Matcher is a small Web app I built to solve a very specific problem. I used to play football with a few friends on a weekly basis and, after a short while, the logistics of it got a bit out of hand. One of us would have to take the better part of a day off every time, to try and get everyone to RSVP, find a date and time that fit everyone’s schedule and split the group into well‑rounded teams. So I took the chance to scratch my own itch and designed a small Web app that fixed all of it for us. Only, I over‑did it a bit.
I started out by enlisting the help of my good friend and developer‑extraordinaire Filipe Pires to put together an algorithm that would take a certain number of players, along with some skill stats we got everyone to compile, and generate the most tightly balanced set of teams possible. It worked nicely for a while, but because we had to feed the algorithm all of the stats manually, it actually turned out to require more work than before, so we went looking for a way to automate the process somehow.
The answer was a small website where users could do it all: rate people they’ve played with according to a set of stats, create matches, invite other players, set up balanced teams, etc.
I had just started working at Odd Camp, where Ruby on Rails was king, so I took the chance to teach myself some Rails and started building what would eventually become Matcher.

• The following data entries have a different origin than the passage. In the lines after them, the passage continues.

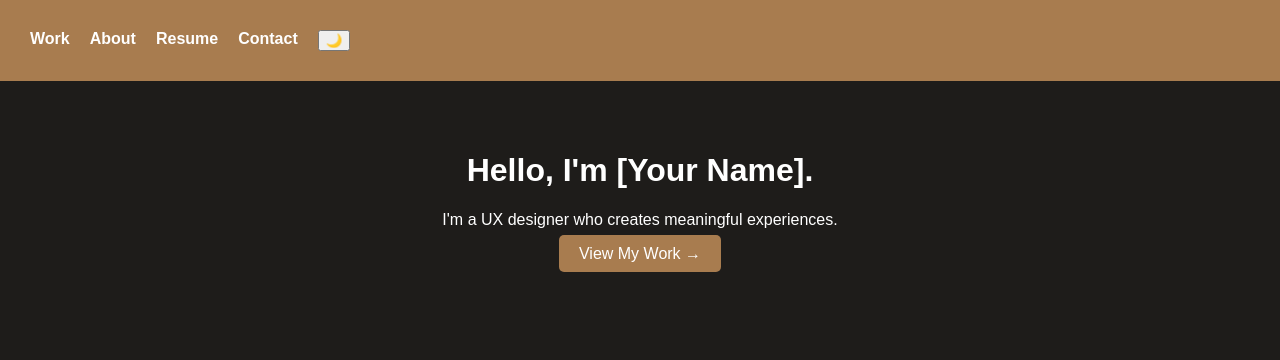
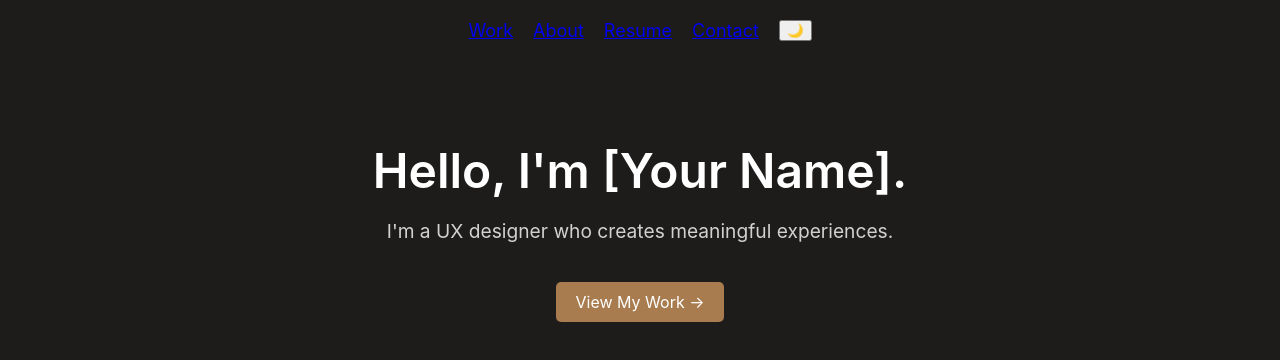
Before and after one commit to elaineww/elaineww.github.io, a plain HTML site: page index.html in a window 1280 px wide. Drawn offline with Linux system fonts and the light colour scheme.

Commit message:
Update styles.css

```diff
--- a/styles.css
+++ b/styles.css
@@ -7,49 +7,49 @@
 }
 
 body {
-    background-color: var(--bg-dark);
+    background: var(--bg-dark);
     color: var(--text-dark);
-    font-family: 'Poppins', sans-serif;
+    font-family: 'Inter', sans-serif;
+    text-align: center;
+    transition: background 0.3s, color 0.3s;
+    padding: 0;
     margin: 0;
-    padding: 0;
-    transition: background 0.3s, color 0.3s;
 }
 
 .light-mode {
-    background-color: var(--bg-light);
+    background: var(--bg-light);
     color: var(--text-light);
-}
-
-header {
-    display: flex;
-    justify-content: space-between;
-    padding: 20px;
-    background: var(--accent);
-    color: white;
 }
 
 nav {
     display: flex;
+    justify-content: center;
     gap: 20px;
-    padding: 10px;
-    justify-content: center;
-}
-
-nav a {
-    text-decoration: none;
-    color: var(--text-dark);
-    font-weight: bold;
+    padding: 20px;
+    font-size: 18px;
 }
 
 .hero {
-    text-align: center;
-    padding: 50px;
+    margin-top: 10vh;
+}
+
+h1 {
+    font-size: 3rem;
+    font-weight: 600;
+    margin-bottom: 10px;
+}
+
+p {
+    font-size: 1.2rem;
+    opacity: 0.8;
 }
 
 .cta-button {
+    display: inline-block;
+    margin-top: 20px;
+    padding: 10px 20px;
     background: var(--accent);
     color: white;
-    padding: 10px 20px;
     text-decoration: none;
     border-radius: 5px;
 }
```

But first, we needed a brand.
Quite frankly, this was one of the rare cases where the brand pretty much designed itself. For the logo, A2 Type’s outstanding Regular pulls most of the weight, only being complemented by a few scribbles that mimic coaching instructions. These follow a bit of a pattern but can be used in a number of different ways, keeping the logo recognizable but never boring.
As for the colour scheme, it’s ripped right off of the courts we used to play in. Perhaps unsurprisingly, I’ve come to realize these look more or less the same anywhere in the world, almost always using a combination of 2 out of 4 possible colours. By adding them all together, we had a brand palette.

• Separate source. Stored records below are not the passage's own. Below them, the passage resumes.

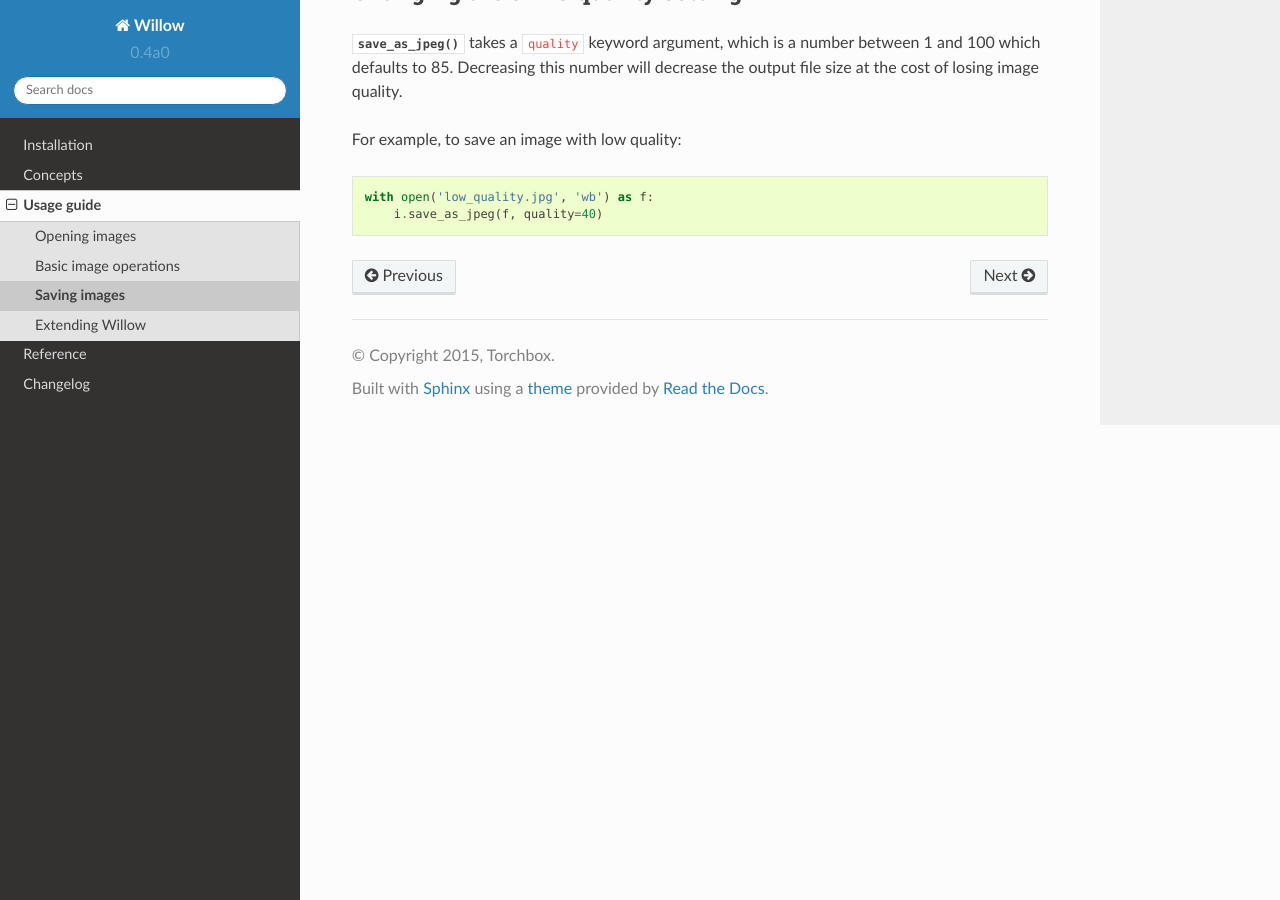
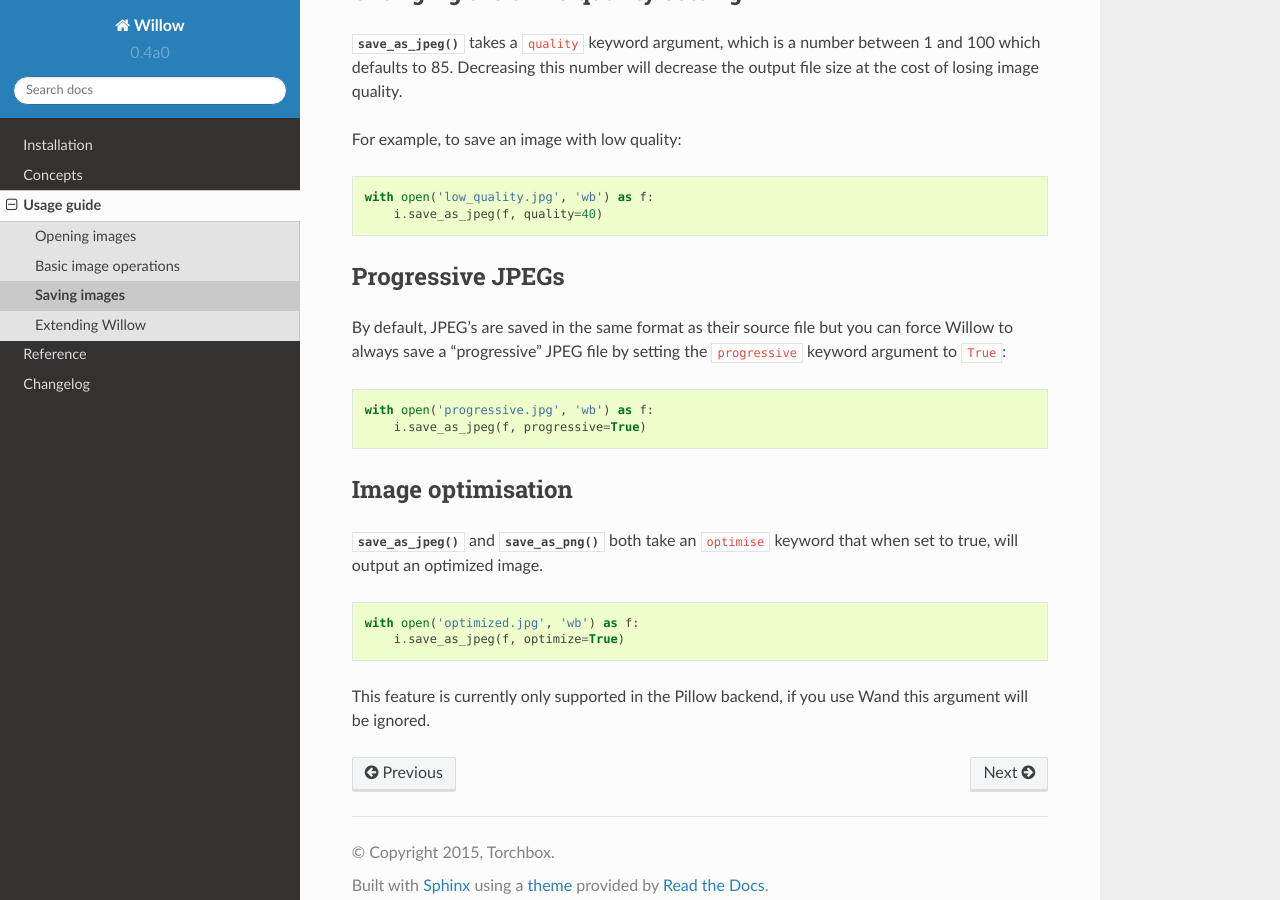
Before and after one commit to wagtail/Willow, a Sphinx documentation site: the page built from docs/guide/save.rst, in a window 1280 px wide and 900 px high, scrolled down 511 px. Built offline with Sphinx 7.4.7 and the Read the Docs theme 2.0.0, drawn with Linux system fonts in a browser that asks for light colours.

Commit message:
Image optimisation and progressive JPEG support (#39)
* Implement basic image optimisation using Pillow

Thanks @ddiazpinto for the suggestion.

* Added support for outputting progressive JPEGs

* Docs tweaks

```diff
--- a/docs/guide/save.rst
+++ b/docs/guide/save.rst
@@ -30,3 +30,29 @@ For example, to save an image with low quality:
 
     with open('low_quality.jpg', 'wb') as f:
         i.save_as_jpeg(f, quality=40)
+
+Progressive JPEGs
+-----------------
+
+By default, JPEG's are saved in the same format as their source file but you
+can force Willow to always save a "progressive" JPEG file by setting the
+``progressive`` keyword argument to ``True``:
+
+.. code-block:: python
+
+    with open('progressive.jpg', 'wb') as f:
+        i.save_as_jpeg(f, progressive=True)
+
+Image optimisation
+------------------
+
+:meth:`~Image.save_as_jpeg` and :meth:`~Image.save_as_png` both take an
+``optimise`` keyword that when set to true, will output an optimized image.
+
+.. code-block:: python
+
+    with open('optimized.jpg', 'wb') as f:
+        i.save_as_jpeg(f, optimize=True)
+
+This feature is currently only supported in the Pillow backend, if you use Wand
+this argument will be ignored.
--- a/docs/reference.rst
+++ b/docs/reference.rst
@@ -186,7 +186,7 @@ Here's a full list of operations provided by Willow out of the box:
 
         faces = image.detect_faces()
 
-.. method:: save_as_jpeg(file, quality=85)
+.. method:: save_as_jpeg(file, quality=85, optimize=False)
 
     (Pillow/Wand only)
 
@@ -199,7 +199,7 @@ Here's a full list of operations provided by Willow out of the box:
         with open('out.jpg', 'wb') as f:
             image.save_as_jpeg(f)
 
-.. method:: save_as_png(file)
+.. method:: save_as_png(file, optimize=False)
 
     (Pillow/Wand only)
 
```
Also changed, not shown: 4 other files.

With the brand settled, it was time to move on to the UI. I fully committed to a mobile‑first approach, designing the interface to feel as close to a native app as possible and then slowly scaling everything up so it looked good on larger screens as well. In all fairness, the app still ended up looking better on phones than it does on desktop, but I’m happy to report that it’s just as usable on every device—and all versions share the exact same set of features.

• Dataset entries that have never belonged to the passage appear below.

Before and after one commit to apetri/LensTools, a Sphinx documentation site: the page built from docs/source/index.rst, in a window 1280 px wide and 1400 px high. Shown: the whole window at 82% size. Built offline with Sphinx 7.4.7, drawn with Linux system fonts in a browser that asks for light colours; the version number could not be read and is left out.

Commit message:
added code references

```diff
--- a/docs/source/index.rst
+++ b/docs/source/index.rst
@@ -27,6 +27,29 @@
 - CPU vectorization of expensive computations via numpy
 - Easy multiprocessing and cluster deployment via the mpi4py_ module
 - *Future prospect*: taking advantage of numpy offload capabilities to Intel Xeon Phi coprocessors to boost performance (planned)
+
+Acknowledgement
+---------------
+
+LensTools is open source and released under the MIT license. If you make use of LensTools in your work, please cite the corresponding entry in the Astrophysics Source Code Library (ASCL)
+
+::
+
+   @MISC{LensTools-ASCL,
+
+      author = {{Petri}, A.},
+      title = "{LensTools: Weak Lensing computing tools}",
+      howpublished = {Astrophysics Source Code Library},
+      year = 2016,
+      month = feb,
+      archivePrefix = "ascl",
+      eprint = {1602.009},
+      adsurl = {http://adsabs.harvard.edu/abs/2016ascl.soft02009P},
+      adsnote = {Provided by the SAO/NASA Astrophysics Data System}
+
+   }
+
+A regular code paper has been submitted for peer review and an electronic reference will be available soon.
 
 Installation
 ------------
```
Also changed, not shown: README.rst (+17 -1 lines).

As soon as we had something that was barely usable, we started using it to schedule our own matches. Calling the first version we launched an MVP would be an overstatement, yet it worked surprisingly well for us so, after a few months of testing and improvements, I decided to open up a closed beta. I put together a small little promotional page for it and used MailChimp to set up a half‑baked beta sign‑up system.
Because it was still a bare‑bones app, hosted on a cheap Heroku server, I took a cautious approach and only let in small groups of users at a time, but the response was encouraging nonetheless. Sadly, the amount of time I could invest in it dwindled, and development eventually felt a lot like what our football matches used to be: slow, largely uneventful and slightly embarrassing (if still rewarding). It also didn’t help that I picked up a pretty nasty ankle injury, and stopped playing football for good—which took away part of my motivation to work on it. So I decided to sunset it in 2022.
For a humble sideproject, built to tackle a minor inconvenience in our day‑to‑day lives, Matcher turned out to be a very enriching process. It gave me the opportunity to get some hands‑on experience with Rails, at a time when I was increasingly in need of understanding it, and it provided an outlet for my desire to design and develop a product without middlemen.
But it also opened my eyes to what really is important about a service that’s targeted at consumers: that they want to use it.
Because I was meeting all of my users at least once a week—and because they had a lot to say about the product, as we were warming up before every match—I had a seemingly never‑ending supply of invaluable and brutally honest user feedback. Therein lies, who knows, the solution every PM’s been looking for. Just get your team to play football with your users—data will start pouring in immediately.